Did you let May and June slip by without planting any vegetables in your garden? It’s not too late to enjoy a backyard bounty of veggies and herbs which, if planted in July or August, can be enjoyed well into autumn.
You can’t plant just anything in the middle of summer; the only plants that will survive are those that can definitely handle not only the potentially scorching heat of July and August, but also the often cool evenings of September and the early frosts that sometimes show up in October.
Another word to the late-summer planting wise: the vegetables you put in the ground mid-summer may not mature as quickly as those planted in spring, because, after the summer solstice, the days start to get shorter. That means seeds are a no-go. Instead, opt for plant starts, which are seedlings already well-established and available at most garden centres and nurseries all summer. Don’t worry: there’s no shame in not starting from seed. In fact, more reluctant green thumbs may never go back to seed-sowing after working with pre-started plants.
Late Start All-Stars
There are many vegetables and herbs that can be planted mid to late summer. Depending on where you live, some can even be harvested well into the fall, and some might actually hunker down through the cold weather and start producing right away in the spring.
These vegetables and herbs are known for their ability to tough it out, even when the nights start to cool down:
Garlic bulbs need a little cold to sprout, so try putting cloves in the fridge for a few days, then planting them when they’ve started to sprout little green shoots.
Buy young leek plants from a garden centre, plant them in any type of soil — leeks are rarely fussy — and harvest them early for a tender, spring onion type taste, or wait until September for a heartier flavour. (Depending on variety, plan to harvest them as far into the fall as you can.)
Butternut and acorn squash
Panting well-established squash plants later in the summer may help you avoid squash bugs and other problems. You’ll enjoy a shorter harvest, but that’s the only drawback of a late squash start.
Beets grow quickly in most types of soil. Plant them late, in July or early August, and, especially if the weather stays warm and you water well, you’ll have a healthy harvest in early fall. (For a gardener’s treat, sauté the early beet greens in butter and serve as a side dish.)
Parsnips and Carrots
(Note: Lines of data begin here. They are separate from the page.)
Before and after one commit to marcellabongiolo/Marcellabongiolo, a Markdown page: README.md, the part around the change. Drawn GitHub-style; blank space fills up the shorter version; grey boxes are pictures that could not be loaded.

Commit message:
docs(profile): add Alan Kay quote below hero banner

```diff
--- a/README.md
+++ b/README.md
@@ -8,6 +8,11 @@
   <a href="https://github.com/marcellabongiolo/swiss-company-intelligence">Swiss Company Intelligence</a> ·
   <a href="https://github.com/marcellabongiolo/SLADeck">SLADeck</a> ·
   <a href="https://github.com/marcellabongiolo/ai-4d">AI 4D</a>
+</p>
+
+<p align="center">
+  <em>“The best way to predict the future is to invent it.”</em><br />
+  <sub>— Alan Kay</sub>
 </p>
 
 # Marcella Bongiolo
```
These are another vegetable type that may benefit from late planting, since you’ll avoid the carrot rust fly life cycle (these destructive dark green bugs die off by July). Start with well-established plants and put them in the ground two to four inches (five to ten cm) apart. If you want a steady supply of carrots in the fall, sow at ten-day intervals through July and August.
This superstar leafy green — it’s packed with nutrients and antioxidants — can be sown all the way until mid-August, or even end of August if you cover it with a tarp or gardener’s fleece at nightfall. The first leaves can be picked around three or four weeks post planting. Don’t leave them too long or they’ll get spotty and tough.
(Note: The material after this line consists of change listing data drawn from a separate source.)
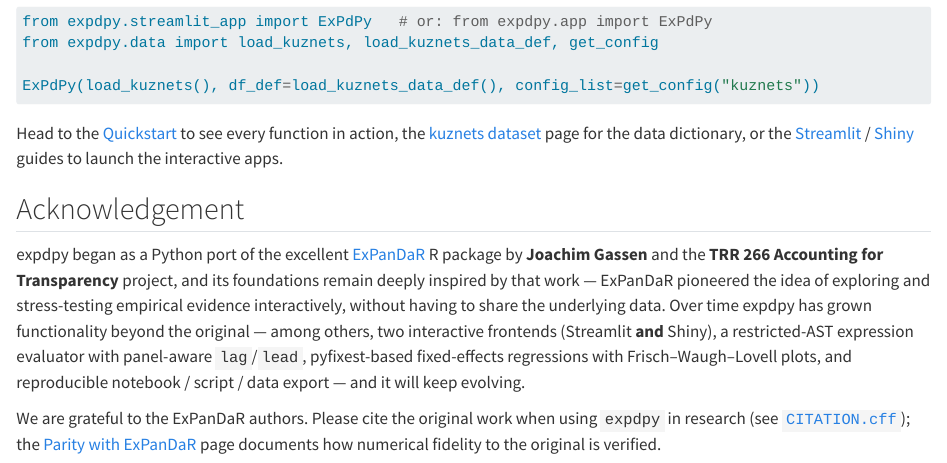
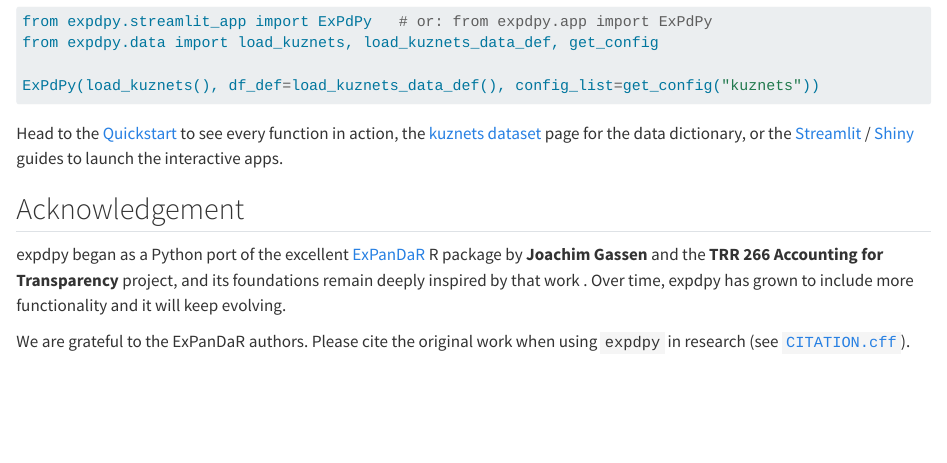
Before and after one commit to cmg777/expdpy, a Quarto document (docs/index.qmd): the page in a window 1100 px wide, from 2140 px down. Rendered offline with R 4.5, knitr and Pandoc in place of Quarto, with nearby package versions.

Commit message:
docs: trim acknowledgments prose on landing page
Co-Authored-By: Claude Opus 4.8 (1M context) <noreply@anthropic.com>

```diff
--- a/docs/index.qmd
+++ b/docs/index.qmd
@@ -128,14 +128,7 @@ Head to the [Quickstart](quickstart.qmd) to see every function in action, the
 expdpy began as a Python port of the excellent
 [ExPanDaR](https://github.com/trr266/ExPanDaR) R package by **Joachim Gassen** and the
 **TRR 266 Accounting for Transparency** project, and its foundations remain deeply inspired by
-that work — ExPanDaR pioneered the idea of exploring and stress-testing empirical evidence
-interactively, without having to share the underlying data. Over time expdpy has grown
-functionality beyond the original — among others, two interactive frontends (Streamlit **and**
-Shiny), a restricted-AST expression evaluator with panel-aware `lag`/`lead`,
-pyfixest-based fixed-effects regressions with Frisch–Waugh–Lovell plots, and reproducible
-notebook / script / data export — and it will keep evolving.
+that work . Over time, expdpy has grown to include more functionality and it will keep evolving.
 
 We are grateful to the ExPanDaR authors. Please cite the original work when using `expdpy` in
-research (see [`CITATION.cff`](https://github.com/cmg777/expdpy/blob/main/CITATION.cff)); the
-[Parity with ExPanDaR](explanation/parity.qmd) page documents how numerical fidelity to the
-original is verified.
+research (see [`CITATION.cff`](https://github.com/cmg777/expdpy/blob/main/CITATION.cff)).
```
Plant this delectable herb in July or August and start harvesting the small leaves six weeks later, or let it go to seed for next spring and you’ll skip the sowing step, as long as you choose a perennial variety.
You’ll think it’s still spring if you sow peas in July or August, and harvest them while they’re still young, tender and sweet. (Chef’s tip: use your sweet young peas to make chilled pea purees and soups, perfect for enjoying on a hot day or adding panache to meals and plates.
Look for winter radishes, such as China Rose or Black Spanish, and cover them to keep them going well into the fall.
Seasoned vegetable gardeners start their spinach in the spring and keep sowing it all summer. It doesn’t take much to catch up — you can even start spinach by seed in July, but if it’s already August, look for established plants, and harvest and re-sow as desired through September.
Unlike almost all other vegetables, frost actually improves broccoli’s flavour, so it’s best planted towards the end of the growing season. To get more for bang for your late summer buck, plant broccoli seedlings closer together than recommended – about eight inches (20 cm) apart — and you’ll have smaller, more flavourful heads, which are more appropriate for a home harvest. Plus, you’ll be able to yield twice as much.
Basil doesn’t like the cold, especially when it’s young, so it’s often best to start it later in the season, anyway, when there’s no risk of frost whatsoever. Plant it in a large pot, and harvest the leaves about six weeks later, to use it pasta sauces, salads, and stir-fries. Bring it inside in September to enjoy as a window herb all winter.